__Data supplied__.

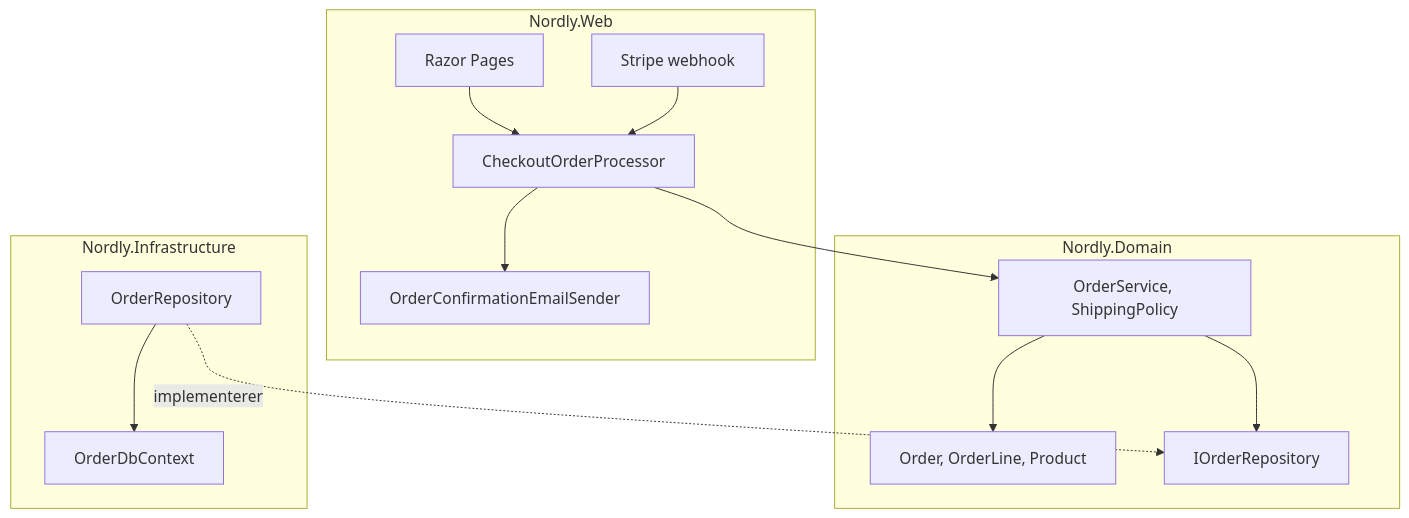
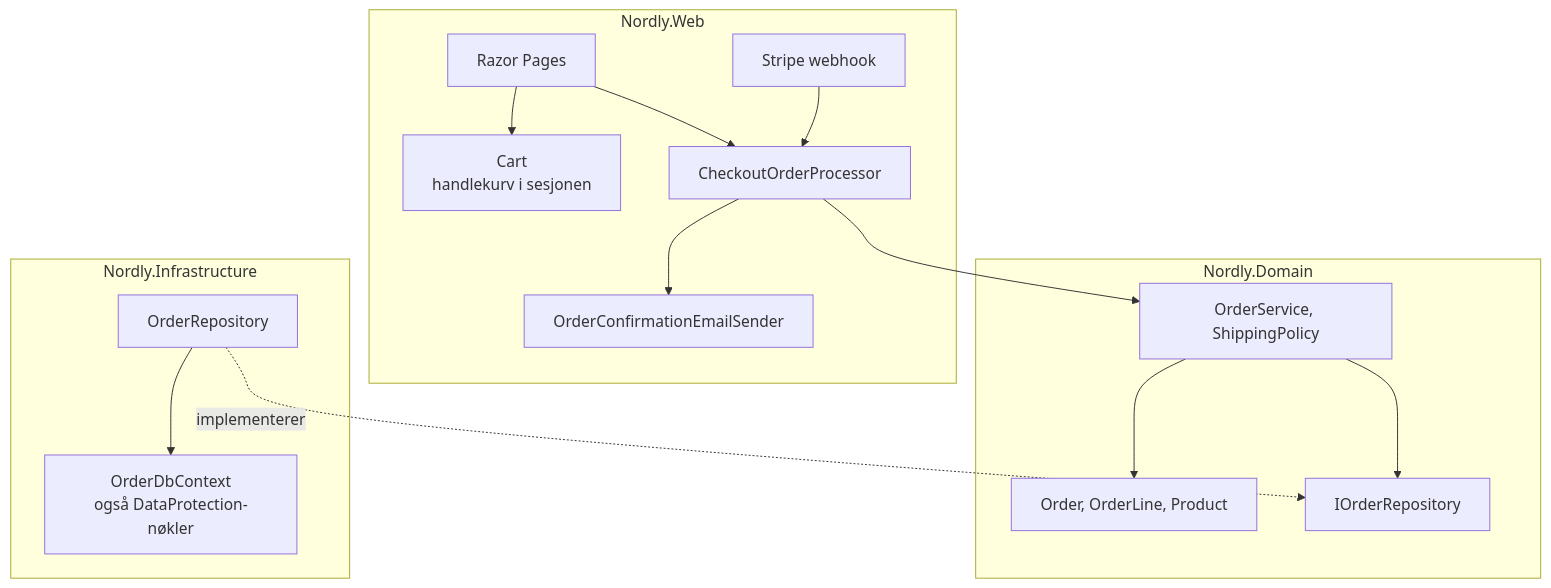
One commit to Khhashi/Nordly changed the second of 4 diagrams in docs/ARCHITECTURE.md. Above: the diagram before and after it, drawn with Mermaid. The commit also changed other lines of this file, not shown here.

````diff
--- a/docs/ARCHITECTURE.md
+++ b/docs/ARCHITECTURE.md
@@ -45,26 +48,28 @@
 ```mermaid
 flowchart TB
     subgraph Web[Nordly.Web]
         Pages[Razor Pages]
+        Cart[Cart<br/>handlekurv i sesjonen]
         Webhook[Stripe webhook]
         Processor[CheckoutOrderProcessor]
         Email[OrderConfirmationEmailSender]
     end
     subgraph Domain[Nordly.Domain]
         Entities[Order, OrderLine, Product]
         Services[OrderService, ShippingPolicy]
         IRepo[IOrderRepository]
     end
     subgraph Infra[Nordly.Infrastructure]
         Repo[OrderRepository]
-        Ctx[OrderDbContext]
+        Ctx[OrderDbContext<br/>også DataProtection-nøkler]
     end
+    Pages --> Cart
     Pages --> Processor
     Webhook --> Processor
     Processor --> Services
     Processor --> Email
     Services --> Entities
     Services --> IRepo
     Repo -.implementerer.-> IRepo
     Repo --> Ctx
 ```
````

__What you should do__.
In the listing above, locate the line with "flowchart TB" and the line with "Entities[Order, OrderLine, Product]", then extract exactly those lines and every line between them, and nothing more.

__Output below__.
 flowchart TB
     subgraph Web[Nordly.Web]
         Pages[Razor Pages]
+        Cart[Cart<br/>handlekurv i sesjonen]
         Webhook[Stripe webhook]
         Processor[CheckoutOrderProcessor]
         Email[OrderConfirmationEmailSender]
     end
     subgraph Domain[Nordly.Domain]
         Entities[Order, OrderLine, Product]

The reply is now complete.